*PROBLEM TO WORK ON*. Before you finish, make sure each line of the records has been retyped exactly.

*DATA*.
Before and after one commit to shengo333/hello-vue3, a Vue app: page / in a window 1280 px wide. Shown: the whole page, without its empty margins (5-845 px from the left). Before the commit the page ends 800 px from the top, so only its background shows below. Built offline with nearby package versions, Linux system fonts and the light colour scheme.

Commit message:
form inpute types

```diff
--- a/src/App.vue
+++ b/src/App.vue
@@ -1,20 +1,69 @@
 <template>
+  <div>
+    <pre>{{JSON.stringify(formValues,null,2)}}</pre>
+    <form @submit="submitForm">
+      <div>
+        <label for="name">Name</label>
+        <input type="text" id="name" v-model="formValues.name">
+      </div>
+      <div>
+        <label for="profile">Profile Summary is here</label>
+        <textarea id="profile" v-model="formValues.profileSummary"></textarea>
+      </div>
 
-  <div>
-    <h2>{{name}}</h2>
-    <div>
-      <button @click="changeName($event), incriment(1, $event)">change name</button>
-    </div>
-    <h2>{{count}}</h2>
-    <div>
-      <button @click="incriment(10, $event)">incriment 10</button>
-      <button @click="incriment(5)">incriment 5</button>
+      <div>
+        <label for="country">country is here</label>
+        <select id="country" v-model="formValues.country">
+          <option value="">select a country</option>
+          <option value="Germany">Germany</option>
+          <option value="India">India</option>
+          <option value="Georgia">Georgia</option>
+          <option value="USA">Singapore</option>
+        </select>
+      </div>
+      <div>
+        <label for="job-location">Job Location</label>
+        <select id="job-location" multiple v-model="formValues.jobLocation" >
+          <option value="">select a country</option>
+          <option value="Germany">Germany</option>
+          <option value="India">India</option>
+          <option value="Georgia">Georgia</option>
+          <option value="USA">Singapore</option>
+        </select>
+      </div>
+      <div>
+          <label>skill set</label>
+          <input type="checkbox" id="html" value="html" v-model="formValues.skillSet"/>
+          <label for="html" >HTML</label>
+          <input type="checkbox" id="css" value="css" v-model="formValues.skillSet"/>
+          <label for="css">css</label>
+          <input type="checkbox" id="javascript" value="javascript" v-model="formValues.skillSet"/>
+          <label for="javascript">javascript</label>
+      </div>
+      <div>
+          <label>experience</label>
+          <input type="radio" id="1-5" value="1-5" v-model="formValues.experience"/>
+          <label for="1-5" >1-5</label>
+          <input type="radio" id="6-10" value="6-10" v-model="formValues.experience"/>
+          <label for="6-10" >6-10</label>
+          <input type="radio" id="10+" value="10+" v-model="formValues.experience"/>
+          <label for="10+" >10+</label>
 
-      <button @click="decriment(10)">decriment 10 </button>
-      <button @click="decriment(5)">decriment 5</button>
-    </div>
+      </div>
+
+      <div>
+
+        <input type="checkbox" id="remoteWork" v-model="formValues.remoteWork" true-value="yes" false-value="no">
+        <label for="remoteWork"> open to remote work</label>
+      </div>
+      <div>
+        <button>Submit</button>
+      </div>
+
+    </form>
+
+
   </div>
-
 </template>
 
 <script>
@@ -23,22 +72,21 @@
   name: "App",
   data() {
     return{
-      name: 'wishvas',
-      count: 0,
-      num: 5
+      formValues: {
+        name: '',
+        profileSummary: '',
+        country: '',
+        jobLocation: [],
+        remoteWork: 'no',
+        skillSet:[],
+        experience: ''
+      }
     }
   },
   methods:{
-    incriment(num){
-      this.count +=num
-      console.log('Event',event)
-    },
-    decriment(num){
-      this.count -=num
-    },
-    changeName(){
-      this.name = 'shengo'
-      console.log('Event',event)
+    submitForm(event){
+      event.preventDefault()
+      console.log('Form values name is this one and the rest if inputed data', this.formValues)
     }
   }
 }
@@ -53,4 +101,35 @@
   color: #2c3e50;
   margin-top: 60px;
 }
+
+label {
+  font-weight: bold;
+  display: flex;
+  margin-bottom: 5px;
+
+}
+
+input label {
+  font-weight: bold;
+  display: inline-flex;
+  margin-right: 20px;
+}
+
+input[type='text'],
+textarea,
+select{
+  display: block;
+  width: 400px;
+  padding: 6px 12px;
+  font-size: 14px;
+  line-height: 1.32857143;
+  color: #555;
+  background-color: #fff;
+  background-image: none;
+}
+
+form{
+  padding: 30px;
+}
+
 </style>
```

*FINAL ANSWER*.
Before and after one commit to shengo333/hello-vue3, a Vue app: page / in a window 1280 px wide. Shown: the whole page, without its empty margins (5-845 px from the left). Before the commit the page ends 800 px from the top, so only its background shows below. Built offline with nearby package versions, Linux system fonts and the light colour scheme.

Commit message:
form inpute types

```diff
--- a/src/App.vue
+++ b/src/App.vue
@@ -1,20 +1,69 @@
 <template>
+  <div>
+    <pre>{{JSON.stringify(formValues,null,2)}}</pre>
+    <form @submit="submitForm">
+      <div>
+        <label for="name">Name</label>
+        <input type="text" id="name" v-model="formValues.name">
+      </div>
+      <div>
+        <label for="profile">Profile Summary is here</label>
+        <textarea id="profile" v-model="formValues.profileSummary"></textarea>
+      </div>
 
-  <div>
-    <h2>{{name}}</h2>
-    <div>
-      <button @click="changeName($event), incriment(1, $event)">change name</button>
-    </div>
-    <h2>{{count}}</h2>
-    <div>
-      <button @click="incriment(10, $event)">incriment 10</button>
-      <button @click="incriment(5)">incriment 5</button>
+      <div>
+        <label for="country">country is here</label>
+        <select id="country" v-model="formValues.country">
+          <option value="">select a country</option>
+          <option value="Germany">Germany</option>
+          <option value="India">India</option>
+          <option value="Georgia">Georgia</option>
+          <option value="USA">Singapore</option>
+        </select>
+      </div>
+      <div>
+        <label for="job-location">Job Location</label>
+        <select id="job-location" multiple v-model="formValues.jobLocation" >
+          <option value="">select a country</option>
+          <option value="Germany">Germany</option>
+          <option value="India">India</option>
+          <option value="Georgia">Georgia</option>
+          <option value="USA">Singapore</option>
+        </select>
+      </div>
+      <div>
+          <label>skill set</label>
+          <input type="checkbox" id="html" value="html" v-model="formValues.skillSet"/>
+          <label for="html" >HTML</label>
+          <input type="checkbox" id="css" value="css" v-model="formValues.skillSet"/>
+          <label for="css">css</label>
+          <input type="checkbox" id="javascript" value="javascript" v-model="formValues.skillSet"/>
+          <label for="javascript">javascript</label>
+      </div>
+      <div>
+          <label>experience</label>
+          <input type="radio" id="1-5" value="1-5" v-model="formValues.experience"/>
+          <label for="1-5" >1-5</label>
+          <input type="radio" id="6-10" value="6-10" v-model="formValues.experience"/>
+          <label for="6-10" >6-10</label>
+          <input type="radio" id="10+" value="10+" v-model="formValues.experience"/>
+          <label for="10+" >10+</label>
 
-      <button @click="decriment(10)">decriment 10 </button>
-      <button @click="decriment(5)">decriment 5</button>
-    </div>
+      </div>
+
+      <div>
+
+        <input type="checkbox" id="remoteWork" v-model="formValues.remoteWork" true-value="yes" false-value="no">
+        <label for="remoteWork"> open to remote work</label>
+      </div>
+      <div>
+        <button>Submit</button>
+      </div>
+
+    </form>
+
+
   </div>
-
 </template>
 
 <script>
@@ -23,22 +72,21 @@
   name: "App",
   data() {
     return{
-      name: 'wishvas',
-      count: 0,
-      num: 5
+      formValues: {
+        name: '',
+        profileSummary: '',
+        country: '',
+        jobLocation: [],
+        remoteWork: 'no',
+        skillSet:[],
+        experience: ''
+      }
     }
   },
   methods:{
-    incriment(num){
-      this.count +=num
-      console.log('Event',event)
-    },
-    decriment(num){
-      this.count -=num
-    },
-    changeName(){
-      this.name = 'shengo'
-      console.log('Event',event)
+    submitForm(event){
+      event.preventDefault()
+      console.log('Form values name is this one and the rest if inputed data', this.formValues)
     }
   }
 }
@@ -53,4 +101,35 @@
   color: #2c3e50;
   margin-top: 60px;
 }
+
+label {
+  font-weight: bold;
+  display: flex;
+  margin-bottom: 5px;
+
+}
+
+input label {
+  font-weight: bold;
+  display: inline-flex;
+  margin-right: 20px;
+}
+
+input[type='text'],
+textarea,
+select{
+  display: block;
+  width: 400px;
+  padding: 6px 12px;
+  font-size: 14px;
+  line-height: 1.32857143;
+  color: #555;
+  background-color: #fff;
+  background-image: none;
+}
+
+form{
+  padding: 30px;
+}
+
 </style>
```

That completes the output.